Thursday 8 August 2013

Only God Forgives (2013) - Nicolas Winding Refn

Everything about Only God Forgives is slow.  Each action and movement is carefully placed, deliberate and purposeful; the editing and pace of each shot is measured, lulling you into its rhythm; the soundtrack (or frequent lack thereof) is sometimes a noisy and abstract soundscape, sometimes electronic and pulsating, sometimes cerebral and calm.  In the vacuum of silence, even echoing footsteps are given ominous significance.  It lends the film a hypnotic quality, as if the events are unfolding within a dream – or, indeed, a nightmare.  This is only heightened by the neo-noir visuals: bright neon lights and inky darkness, all drenched in reds and blacks. 

It’s for this reason that the film is so deeply unsettling.  Yes, it is violent, including a gruesome eye-cutting scene reminiscent of Un Chien Andalou, but the violence takes on increased psychological pertinence with the audience in such a mesmerised state of mind – a lucid dream from which you cannot wake.  The tiniest details pop from the screen – none more so than the performance of Vithaya Pansringarm as Chang, in one of the most frightening instances of villainy in recent years, with a pair of eyes that look through the camera, through the screen and straight through the audience as if to say “you’re next”.  With director Nicolas Winding Refn’s flare for audio and visuals, it’s fair to say that Only God Forgives is an incredibly sensory experience, as referenced by the tactile performances that emphasise touch, juxtaposed with the frequent chopping off of hands with a shortened samurai sword that leaves Chang’s victims helpless.

It’s also disturbing for its subject matter that deals with an incestuous Oedipal love triangle between a mother (in a remarkable white trash performance from Kristin Scott Thomas) and her two sons – one alive (Ryan Gosling) and one dead – all set to the backdrop of a seedy Bangkok underworld.  As with Drive and The Place Beyond The Pines, Gosling plays the strong and silent type who, here, can only be put in his place by his mother, the one woman he aims to please and protect.  Typically for Gosling, he manages to say a lot with extremely minimal dialogue.

Similarly, the film leaves much unsaid, the audience left to pick up the pieces of these one-dimensional characters, hell-bent on revenge.  The audience is left cold, wondering what it all means thematically.

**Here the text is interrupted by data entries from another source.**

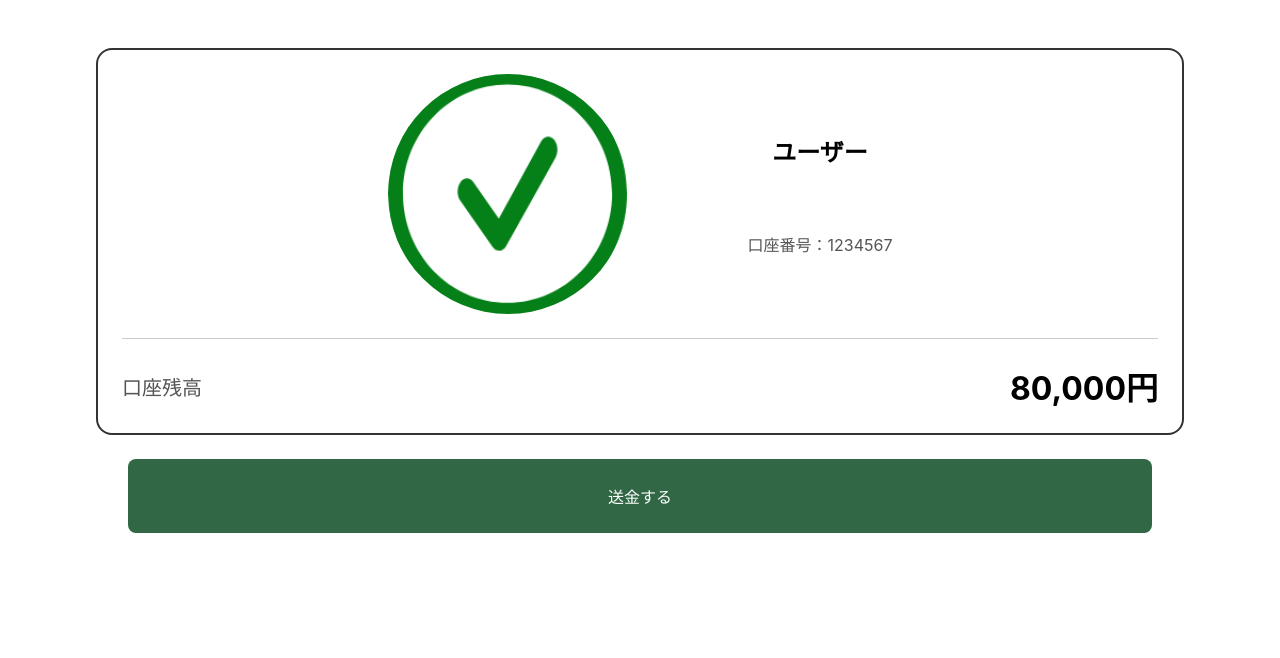
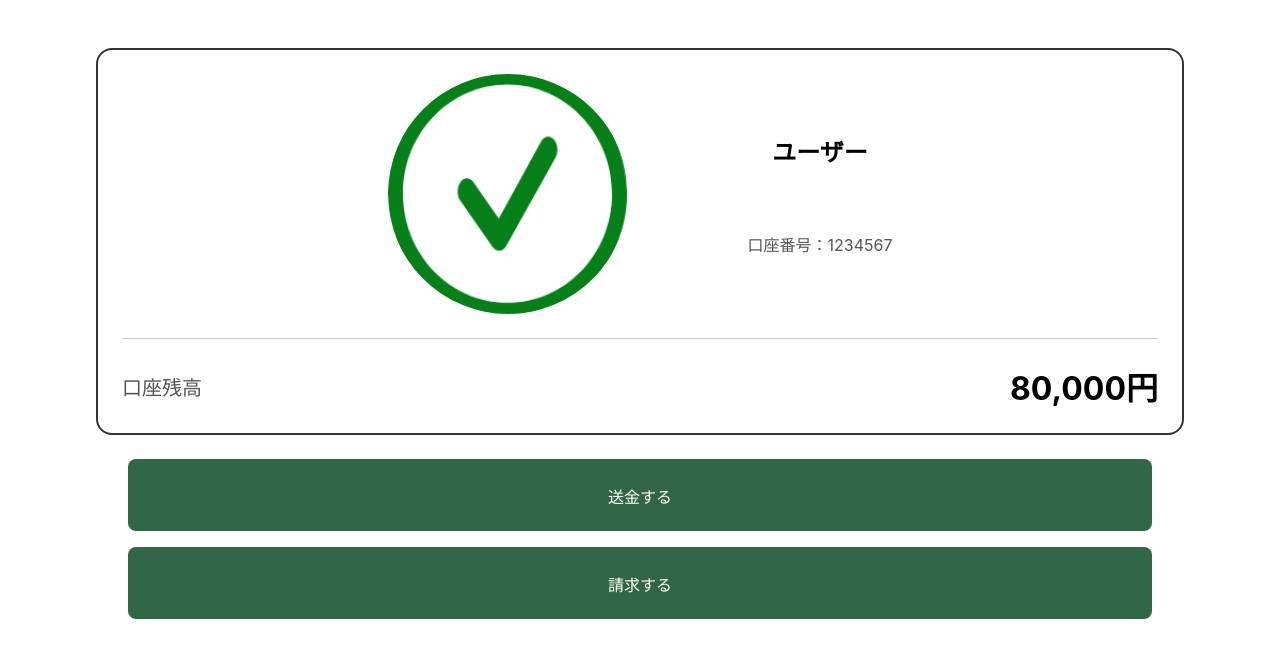
Before and after one commit to reindeer39/teamF_dev, a React (Create React App) app: page / in a window 1280 px wide. Shown: the top 658 px of the page. Built offline with nearby package versions, Linux system fonts and the light colour scheme.

Commit message:
ファイル名称変更

```diff
--- a/src/App.js
+++ /dev/null
@@ -1,51 +0,0 @@
-import { useState } from 'react';
-import './App.css';
-import icon from './icons/human1.png';
-import NextScreen from './NextScreen';
-import NavigationButton from './components/NavigationButton';
-
-function App() {
-  const [currentScreen, setCurrentScreen] = useState('profile');
-  const userName = 'ユーザー';
-  const accountNumber = '1234567';
-  const accountBalance = '80,000円';
-
-  if (currentScreen === 'next') {
-    return <NextScreen onBack={() => setCurrentScreen('profile')} />;
-  }
-
-  return (
-    <div className="App">
-      <header className="user-profile">
-        <div className="user-profile__main">
-          <img
-            src={icon}
-            className="user-profile__icon"
-            alt={`${userName}のアイコン`}
-          />
-          <div className="user-profile__details">
-            <span className="user-profile__name">{userName}</span>
-            <span className="user-profile__account-number">
-              口座番号：{accountNumber}
-            </span>
-          </div>
-        </div>
-
-        <div className="user-profile__balance">
-          <span className="user-profile__balance-label">口座残高</span>
-          <strong className="user-profile__balance-value">
-            {accountBalance}
-          </strong>
-        </div>
-      </header>
-
-      <div className="navigation-actions">
-        <NavigationButton onClick={() => setCurrentScreen('next')}>
-          送金する
-        </NavigationButton>
-      </div>
-    </div>
-  );
-}
-
-export default App;
--- a/src/NextScreen.js
+++ b/src/NextScreen.js
@@ -1,4 +1,4 @@
-import './App.css';
+import './TopScreen.css';
 import NavigationButton from './components/NavigationButton';
 
 function NextScreen({ onBack }) {
--- a/src/App.css
+++ b/src/TopScreen.css
@@ -1,4 +1,4 @@
-.App {
+.top-screen {
   min-height: 100vh;
   background-color: #ffffff;
 }
@@ -75,7 +75,10 @@
 
 .navigation-actions {
   display: flex;
+  flex-direction: column;
+  align-items: center;
   justify-content: center;
+  gap: 16px;
   margin-top: 24px;
 }
 
--- a/src/TopScreen.js
+++ b/src/TopScreen.js
@@ -0,0 +1,74 @@
+import { useState } from 'react';
+import './TopScreen.css';
+import icon from './icons/human1.png';
+import NextScreen from './NextScreen';
+import NavigationButton from './components/NavigationButton';
+
+function TopScreen() {
+  const [currentScreen, setCurrentScreen] = useState('profile');
+  const userName = 'ユーザー';
+  const accountNumber = '1234567';
+  const accountBalance = '80,000円';
+  const buttonWidth = '80vw';
+  const buttonHeight = '72px';
+  const buttonColor = '#316745';
+  const buttonHoverColor = '#9ca3af';
+  const buttonTextColor = '#ffffff';
+
+  if (currentScreen === 'next') {
+    return <NextScreen onBack={() => setCurrentScreen('profile')} />;
+  }
+
+  return (
+    <div className="top-screen">
+      <header className="user-profile">
+        <div className="user-profile__main">
+          <img
+            src={icon}
+            className="user-profile__icon"
+            alt={`${userName}のアイコン`}
+          />
+          <div className="user-profile__details">
+            <span className="user-profile__name">{userName}</span>
+            <span className="user-profile__account-number">
+              口座番号：{accountNumber}
+            </span>
+          </div>
+        </div>
+
+        <div className="user-profile__balance">
+          <span className="user-profile__balance-label">口座残高</span>
+          <strong className="user-profile__balance-value">
+            {accountBalance}
+          </strong>
+        </div>
+      </header>
+
+      <div className="navigation-actions">
+        <NavigationButton
+          width={buttonWidth}
+          height={buttonHeight}
+          backgroundColor={buttonColor}
+          hoverColor={buttonHoverColor}
+          textColor={buttonTextColor}
+          onClick={() => setCurrentScreen('next')}
+        >
+          送金する
+        </NavigationButton>
+
+        <NavigationButton
+          width={buttonWidth}
+          height={buttonHeight}
+          backgroundColor={buttonColor}
+          hoverColor={buttonHoverColor}
+          textColor={buttonTextColor}
+          onClick={() => setCurrentScreen('next')}
+        >
+          請求する
+        </NavigationButton>
+      </div>
+    </div>
+  );
+}
+
+export default TopScreen;
--- a/src/components/NavigationButton.css
+++ b/src/components/NavigationButton.css
@@ -8,9 +8,11 @@
   color: var(--button-text-color, #ffffff);
   font-size: 1rem;
   cursor: pointer;
-  transition: background-color 0.2s ease;
+  transition: background-color 0.2s ease, box-shadow 0.2s ease, transform 0.2s ease;
 }
 
 .navigation-button:hover {
   background-color: var(--button-hover-color, #66706a);
+  box-shadow: 0 4px 10px rgb(0 0 0 / 20%);
+  transform: translateY(-2px);
 }
--- a/src/index.js
+++ b/src/index.js
@@ -1,13 +1,13 @@
 import React from 'react';
 import ReactDOM from 'react-dom/client';
 import './index.css';
-import App from './App';
+import TopScreen from './TopScreen';
 import reportWebVitals from './reportWebVitals';
 
 const root = ReactDOM.createRoot(document.getElementById('root'));
 root.render(
   <React.StrictMode>
-    <App />
+    <TopScreen />
   </React.StrictMode>
 );
 
```
Also changed, not shown: 2 other files (tests, documents, lock files or other folders).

Yet narrative is clearly not the focus of Only God Forgives and, in this respect, it is a cinematic experience not to be missed.  This is a polarising film that makes for uncomfortable viewing: daring, provocative and incredibly well executed.